Citizens of the World

World Languages are a cornerstone of the new general education program
Photo of Krismelly Grullon Rojas from the Center for Diversity and Inclusiveness

By studying languages, you can communicate across cultures, and you can understand more. The more you learn, the better.

Studying a language that is not your own is nothing less than a world-changing experience.

“When you learn a new language, you engage with a new culture on its own terms, and not on your terms,” said Professor Rala Diakite of the Humanities Department. “That allows a really different viewpoint. This type of learning, especially in the first year of university, is really foundational not only for a student’s academic and professional success, but as a human being and citizen of the world.”

Diakite, who teaches beginning and intermediate Italian as well as French, said she was gratified to see world languages embedded in the university’s new general education curriculum. “We’re really hoping this will allow many more students to experience language learning, draw them in and help them continue.”

Professor Karina Bautista of the Humanities Department teaches a variety of Spanish courses, for beginning and intermediate speakers. She said the exposure is critical to giving students skills to thrive in their lives and careers. 

“It makes a huge difference in communication and the message students receive about their responsibilities as citizens of the world,” Bautista said. “There’s a huge difference between not knowing a second language and processing information about the world, and knowing a second language and processing information about the world.”

There are also practical, career-minded benefits to studying world languages, the professors said, beyond the other principles involved. 

In the past 10 years or so, the number of jobs available with being bilingual as one of the qualifications has doubled,” Diakite said. “This is true for any number of jobs at any number of levels, even in the service industry. There’s also a whole other more advanced level in political science, finance, world health, journalism, travel and hospitality. There’s just a range of options where those skill levels will help students.” 

This includes students who already speak a second language. Through the university’s new heritage language program, students can build on their existing skills and forge deeper connections to their families and cultures.

Krismelly Grullon Rojas ‘22 has found her own horizons broadened, even as a native Spanish speaker. She came to the U.S. with her family from the Dominican Republic and settled in the city of Lawrence seven years ago, and had to learn English as a freshman in high school. It was a challenging time.

Rojas, now majoring in early childhood education, said learning the more formal aspects of her  first language has been enriching. While she knows many of the conventions of spoken Spanish as a native speaker, she has gleaned a better understanding of its grammatical rules and construction. 

She hopes to take her training and experience back to Lawrence to teach. “There’s a high percentage of people of color, and I want them to see a teacher that looks like them, that knows their experiences,” she said. “I went through that personally. It’s in my heart, I want to help those kids. I completely understand what they’re going through.”

Rojas is active on campus, serving as vice president of the Latin American Student Organization, part of the Latinx Heritage Month planning committee, and working in the Center for Diversity and Inclusion. She said all students benefit from studying another language.

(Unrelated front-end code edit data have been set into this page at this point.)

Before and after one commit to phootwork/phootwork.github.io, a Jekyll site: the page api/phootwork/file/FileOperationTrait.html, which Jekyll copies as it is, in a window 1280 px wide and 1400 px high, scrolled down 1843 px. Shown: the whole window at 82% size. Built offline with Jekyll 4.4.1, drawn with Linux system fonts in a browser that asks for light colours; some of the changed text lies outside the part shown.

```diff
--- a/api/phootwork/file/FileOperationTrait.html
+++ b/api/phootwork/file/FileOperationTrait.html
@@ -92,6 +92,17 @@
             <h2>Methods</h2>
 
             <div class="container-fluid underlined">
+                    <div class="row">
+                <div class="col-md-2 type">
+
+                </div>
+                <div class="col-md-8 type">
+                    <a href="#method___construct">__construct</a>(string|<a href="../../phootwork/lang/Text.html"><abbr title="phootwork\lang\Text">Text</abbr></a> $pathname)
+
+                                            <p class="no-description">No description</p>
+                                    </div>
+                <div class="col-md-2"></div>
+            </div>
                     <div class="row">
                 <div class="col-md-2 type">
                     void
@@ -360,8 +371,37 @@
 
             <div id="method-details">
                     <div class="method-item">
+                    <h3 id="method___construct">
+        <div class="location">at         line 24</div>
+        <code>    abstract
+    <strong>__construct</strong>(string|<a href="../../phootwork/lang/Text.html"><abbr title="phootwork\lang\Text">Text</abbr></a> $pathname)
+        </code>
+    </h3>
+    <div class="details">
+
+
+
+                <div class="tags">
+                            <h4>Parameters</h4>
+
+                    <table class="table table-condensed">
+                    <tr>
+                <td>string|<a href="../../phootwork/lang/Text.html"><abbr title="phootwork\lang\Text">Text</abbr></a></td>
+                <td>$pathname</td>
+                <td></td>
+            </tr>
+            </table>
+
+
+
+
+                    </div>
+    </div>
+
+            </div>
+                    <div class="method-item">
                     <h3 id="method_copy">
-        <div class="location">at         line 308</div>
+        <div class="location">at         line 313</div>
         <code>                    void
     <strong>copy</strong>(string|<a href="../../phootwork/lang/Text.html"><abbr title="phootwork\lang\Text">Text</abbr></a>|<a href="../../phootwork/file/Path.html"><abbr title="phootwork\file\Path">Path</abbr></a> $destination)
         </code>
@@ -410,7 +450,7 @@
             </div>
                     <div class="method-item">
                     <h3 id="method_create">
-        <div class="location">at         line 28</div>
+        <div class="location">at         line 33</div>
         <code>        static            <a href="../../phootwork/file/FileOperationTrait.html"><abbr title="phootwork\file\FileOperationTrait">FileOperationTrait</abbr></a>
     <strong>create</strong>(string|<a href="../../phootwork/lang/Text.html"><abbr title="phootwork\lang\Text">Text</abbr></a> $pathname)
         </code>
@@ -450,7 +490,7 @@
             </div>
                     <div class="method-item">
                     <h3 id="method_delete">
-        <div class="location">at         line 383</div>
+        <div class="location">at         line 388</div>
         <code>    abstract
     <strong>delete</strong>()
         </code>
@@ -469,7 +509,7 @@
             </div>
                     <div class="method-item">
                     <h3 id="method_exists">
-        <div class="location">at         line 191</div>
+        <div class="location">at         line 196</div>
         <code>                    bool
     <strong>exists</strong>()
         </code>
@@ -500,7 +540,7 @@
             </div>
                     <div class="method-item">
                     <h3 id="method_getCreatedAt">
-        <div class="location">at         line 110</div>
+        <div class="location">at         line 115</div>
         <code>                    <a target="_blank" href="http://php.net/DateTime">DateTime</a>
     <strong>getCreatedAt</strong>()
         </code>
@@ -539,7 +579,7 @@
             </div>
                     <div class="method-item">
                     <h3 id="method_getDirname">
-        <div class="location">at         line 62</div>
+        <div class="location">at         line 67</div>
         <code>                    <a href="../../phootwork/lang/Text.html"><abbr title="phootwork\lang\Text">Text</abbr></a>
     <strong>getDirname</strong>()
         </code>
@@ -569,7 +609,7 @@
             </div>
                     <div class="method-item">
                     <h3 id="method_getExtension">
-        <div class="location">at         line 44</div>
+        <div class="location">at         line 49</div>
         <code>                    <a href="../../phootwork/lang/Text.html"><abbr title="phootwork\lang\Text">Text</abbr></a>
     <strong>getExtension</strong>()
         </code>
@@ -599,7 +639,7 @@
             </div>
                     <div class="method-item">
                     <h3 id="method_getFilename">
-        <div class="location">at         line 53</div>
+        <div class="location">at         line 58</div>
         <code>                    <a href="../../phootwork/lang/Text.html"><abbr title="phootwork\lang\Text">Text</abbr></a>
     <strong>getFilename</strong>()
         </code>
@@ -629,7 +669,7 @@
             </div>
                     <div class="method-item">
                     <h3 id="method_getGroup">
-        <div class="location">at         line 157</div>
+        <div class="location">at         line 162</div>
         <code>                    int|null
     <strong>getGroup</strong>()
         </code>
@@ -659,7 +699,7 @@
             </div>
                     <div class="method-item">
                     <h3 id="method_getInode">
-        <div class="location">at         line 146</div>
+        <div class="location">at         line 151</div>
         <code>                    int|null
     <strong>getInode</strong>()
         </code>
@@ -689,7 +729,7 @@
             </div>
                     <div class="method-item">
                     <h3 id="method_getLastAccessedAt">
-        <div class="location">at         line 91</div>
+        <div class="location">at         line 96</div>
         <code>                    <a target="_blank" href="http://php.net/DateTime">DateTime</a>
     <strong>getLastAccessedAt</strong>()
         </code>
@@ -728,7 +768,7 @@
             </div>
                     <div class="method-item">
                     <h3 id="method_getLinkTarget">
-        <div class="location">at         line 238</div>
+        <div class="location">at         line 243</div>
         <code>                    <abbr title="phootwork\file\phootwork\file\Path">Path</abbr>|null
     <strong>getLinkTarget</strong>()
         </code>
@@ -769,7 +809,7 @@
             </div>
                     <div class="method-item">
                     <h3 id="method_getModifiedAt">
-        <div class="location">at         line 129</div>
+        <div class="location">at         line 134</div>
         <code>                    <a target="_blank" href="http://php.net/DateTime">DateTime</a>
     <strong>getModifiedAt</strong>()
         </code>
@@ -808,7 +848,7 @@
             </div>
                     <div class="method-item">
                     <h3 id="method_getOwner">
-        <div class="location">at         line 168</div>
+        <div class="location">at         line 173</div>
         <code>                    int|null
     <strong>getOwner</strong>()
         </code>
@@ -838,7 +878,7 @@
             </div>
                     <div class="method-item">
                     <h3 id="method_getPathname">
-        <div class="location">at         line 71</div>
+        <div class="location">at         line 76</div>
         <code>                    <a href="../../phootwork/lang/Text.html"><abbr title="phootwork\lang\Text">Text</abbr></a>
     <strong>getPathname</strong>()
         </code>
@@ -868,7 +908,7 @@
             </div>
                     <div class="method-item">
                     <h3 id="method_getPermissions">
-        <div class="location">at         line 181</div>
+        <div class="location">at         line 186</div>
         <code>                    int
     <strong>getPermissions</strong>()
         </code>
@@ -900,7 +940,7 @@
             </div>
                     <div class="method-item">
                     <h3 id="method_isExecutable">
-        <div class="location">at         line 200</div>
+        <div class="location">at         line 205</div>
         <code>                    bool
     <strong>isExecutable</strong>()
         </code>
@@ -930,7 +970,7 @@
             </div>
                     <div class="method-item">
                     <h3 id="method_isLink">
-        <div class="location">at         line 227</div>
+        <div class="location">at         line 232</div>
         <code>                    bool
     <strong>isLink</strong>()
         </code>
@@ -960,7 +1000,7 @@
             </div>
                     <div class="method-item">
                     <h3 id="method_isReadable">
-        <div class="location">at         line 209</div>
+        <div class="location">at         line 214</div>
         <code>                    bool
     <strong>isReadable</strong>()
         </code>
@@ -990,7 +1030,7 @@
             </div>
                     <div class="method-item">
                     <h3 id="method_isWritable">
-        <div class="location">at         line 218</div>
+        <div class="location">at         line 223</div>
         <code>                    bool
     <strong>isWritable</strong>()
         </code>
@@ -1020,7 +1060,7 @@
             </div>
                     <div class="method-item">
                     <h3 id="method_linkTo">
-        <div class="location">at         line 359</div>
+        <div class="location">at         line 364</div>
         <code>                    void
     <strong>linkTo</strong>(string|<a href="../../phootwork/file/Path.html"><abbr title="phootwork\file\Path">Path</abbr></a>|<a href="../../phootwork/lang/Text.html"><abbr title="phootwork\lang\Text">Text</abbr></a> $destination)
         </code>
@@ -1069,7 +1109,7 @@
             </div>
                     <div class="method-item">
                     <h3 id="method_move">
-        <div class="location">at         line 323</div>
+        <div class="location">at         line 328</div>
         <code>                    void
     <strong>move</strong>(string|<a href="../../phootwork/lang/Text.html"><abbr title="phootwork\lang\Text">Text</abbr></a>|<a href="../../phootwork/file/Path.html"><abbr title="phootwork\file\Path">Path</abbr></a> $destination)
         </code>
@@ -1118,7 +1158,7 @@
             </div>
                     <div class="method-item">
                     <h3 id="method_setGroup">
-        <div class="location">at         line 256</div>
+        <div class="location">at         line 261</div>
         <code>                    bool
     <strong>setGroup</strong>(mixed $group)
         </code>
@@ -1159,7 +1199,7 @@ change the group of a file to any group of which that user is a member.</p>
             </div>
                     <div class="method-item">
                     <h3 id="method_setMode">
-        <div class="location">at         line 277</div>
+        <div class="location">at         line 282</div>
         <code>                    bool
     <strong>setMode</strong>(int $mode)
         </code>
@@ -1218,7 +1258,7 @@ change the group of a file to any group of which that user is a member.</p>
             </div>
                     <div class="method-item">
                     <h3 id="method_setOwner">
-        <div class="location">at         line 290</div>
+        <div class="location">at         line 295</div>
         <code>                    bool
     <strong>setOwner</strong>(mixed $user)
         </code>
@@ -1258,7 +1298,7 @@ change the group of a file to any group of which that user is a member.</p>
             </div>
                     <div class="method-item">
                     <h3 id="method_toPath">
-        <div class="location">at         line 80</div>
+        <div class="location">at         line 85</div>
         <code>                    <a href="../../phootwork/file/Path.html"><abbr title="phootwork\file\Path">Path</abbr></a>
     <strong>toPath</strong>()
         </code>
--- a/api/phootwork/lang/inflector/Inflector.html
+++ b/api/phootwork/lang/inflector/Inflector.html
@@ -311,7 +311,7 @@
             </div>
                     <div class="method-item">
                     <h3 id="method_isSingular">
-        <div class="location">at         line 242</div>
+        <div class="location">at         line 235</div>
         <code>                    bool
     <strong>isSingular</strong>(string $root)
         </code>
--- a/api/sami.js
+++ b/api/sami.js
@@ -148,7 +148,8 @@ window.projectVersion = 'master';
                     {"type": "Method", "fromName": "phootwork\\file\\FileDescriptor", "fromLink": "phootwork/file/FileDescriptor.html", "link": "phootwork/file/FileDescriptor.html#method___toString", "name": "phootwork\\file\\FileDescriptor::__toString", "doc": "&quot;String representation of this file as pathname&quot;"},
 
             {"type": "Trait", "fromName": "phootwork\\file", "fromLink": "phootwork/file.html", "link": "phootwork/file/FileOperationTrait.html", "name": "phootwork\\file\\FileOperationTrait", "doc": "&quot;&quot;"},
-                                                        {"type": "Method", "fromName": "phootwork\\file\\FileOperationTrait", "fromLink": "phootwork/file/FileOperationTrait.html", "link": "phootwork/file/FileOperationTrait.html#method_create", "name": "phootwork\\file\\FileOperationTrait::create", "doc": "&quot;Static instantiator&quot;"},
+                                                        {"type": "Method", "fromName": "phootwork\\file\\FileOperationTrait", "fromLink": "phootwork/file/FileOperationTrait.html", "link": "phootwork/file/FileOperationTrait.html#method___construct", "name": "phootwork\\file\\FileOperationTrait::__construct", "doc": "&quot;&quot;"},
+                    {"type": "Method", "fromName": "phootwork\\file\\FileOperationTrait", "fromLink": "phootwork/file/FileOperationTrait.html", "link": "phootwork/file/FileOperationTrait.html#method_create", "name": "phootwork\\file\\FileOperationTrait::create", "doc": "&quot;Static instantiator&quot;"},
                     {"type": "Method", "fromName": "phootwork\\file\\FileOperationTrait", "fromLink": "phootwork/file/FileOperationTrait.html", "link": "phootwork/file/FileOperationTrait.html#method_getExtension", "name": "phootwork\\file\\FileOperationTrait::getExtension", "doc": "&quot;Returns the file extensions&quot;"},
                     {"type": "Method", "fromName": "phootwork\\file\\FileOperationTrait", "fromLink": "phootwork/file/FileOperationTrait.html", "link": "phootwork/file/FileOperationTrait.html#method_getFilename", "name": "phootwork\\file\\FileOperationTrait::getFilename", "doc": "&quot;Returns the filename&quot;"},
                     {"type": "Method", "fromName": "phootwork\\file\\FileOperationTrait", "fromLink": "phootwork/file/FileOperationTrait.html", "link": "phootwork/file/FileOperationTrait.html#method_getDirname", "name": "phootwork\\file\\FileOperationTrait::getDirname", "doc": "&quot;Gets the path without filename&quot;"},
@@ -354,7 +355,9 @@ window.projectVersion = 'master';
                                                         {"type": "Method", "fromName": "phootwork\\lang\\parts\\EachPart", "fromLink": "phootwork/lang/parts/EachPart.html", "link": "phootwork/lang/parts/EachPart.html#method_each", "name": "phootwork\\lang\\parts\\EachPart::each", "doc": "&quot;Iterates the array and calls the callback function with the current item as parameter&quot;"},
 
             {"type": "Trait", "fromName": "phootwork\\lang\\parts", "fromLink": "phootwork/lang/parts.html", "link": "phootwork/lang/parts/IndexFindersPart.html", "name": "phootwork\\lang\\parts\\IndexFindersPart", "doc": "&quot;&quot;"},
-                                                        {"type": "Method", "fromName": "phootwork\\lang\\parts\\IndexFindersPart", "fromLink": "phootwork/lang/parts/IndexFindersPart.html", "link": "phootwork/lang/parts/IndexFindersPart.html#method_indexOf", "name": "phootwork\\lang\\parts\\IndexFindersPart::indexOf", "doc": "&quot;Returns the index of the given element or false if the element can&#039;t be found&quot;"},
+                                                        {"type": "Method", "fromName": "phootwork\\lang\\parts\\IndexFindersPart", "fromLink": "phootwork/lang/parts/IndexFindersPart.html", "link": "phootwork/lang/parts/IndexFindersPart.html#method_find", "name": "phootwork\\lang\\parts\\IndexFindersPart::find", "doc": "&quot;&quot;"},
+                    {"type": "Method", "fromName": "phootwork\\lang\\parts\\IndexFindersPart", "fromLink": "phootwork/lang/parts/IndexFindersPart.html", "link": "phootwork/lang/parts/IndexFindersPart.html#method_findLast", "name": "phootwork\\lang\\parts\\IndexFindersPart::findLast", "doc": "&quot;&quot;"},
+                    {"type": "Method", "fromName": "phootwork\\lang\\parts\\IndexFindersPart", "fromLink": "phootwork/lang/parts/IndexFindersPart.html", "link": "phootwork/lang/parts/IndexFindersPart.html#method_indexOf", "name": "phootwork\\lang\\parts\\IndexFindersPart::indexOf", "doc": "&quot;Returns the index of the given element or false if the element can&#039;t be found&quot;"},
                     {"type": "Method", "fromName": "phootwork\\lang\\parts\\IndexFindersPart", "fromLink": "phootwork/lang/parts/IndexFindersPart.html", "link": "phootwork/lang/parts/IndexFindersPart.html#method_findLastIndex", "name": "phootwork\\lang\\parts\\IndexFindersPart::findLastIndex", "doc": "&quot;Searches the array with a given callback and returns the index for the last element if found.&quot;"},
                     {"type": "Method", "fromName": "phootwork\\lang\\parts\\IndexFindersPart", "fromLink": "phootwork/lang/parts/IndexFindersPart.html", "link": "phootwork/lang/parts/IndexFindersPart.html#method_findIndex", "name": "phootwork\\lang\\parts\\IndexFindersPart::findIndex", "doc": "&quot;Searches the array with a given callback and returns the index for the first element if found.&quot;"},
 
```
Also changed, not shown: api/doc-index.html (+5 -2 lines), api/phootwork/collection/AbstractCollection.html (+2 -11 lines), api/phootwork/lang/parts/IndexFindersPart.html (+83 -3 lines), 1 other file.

“You can communicate more with people, you can communicate across cultures, and you can understand more,” Rojas said. “The more you learn, the better.”

Katie McLaughlin ‘21 agrees. McLaughlin said an 8th grade Spanish class in her home town of Reading was a pivotal moment in her life. “It was the first class I ever enjoyed,” she said. “I always doubted myself, but this was clearly something I was good at.”

She studied Spanish throughout high school, and took it on as a minor at Fitchburg State. Through her language study and professors, McLaughlin said she was able to get a deeper understanding of the world. “I never thought I’d be writing my graduation thesis on immigration policy,” she said. “It was a whole learning experience. I’ve never immigrated anywhere, I’ve never been oppressed. But when you understand language you understand culture.”

This story originally appeared in the Summer 2021 edition of Contact magazine.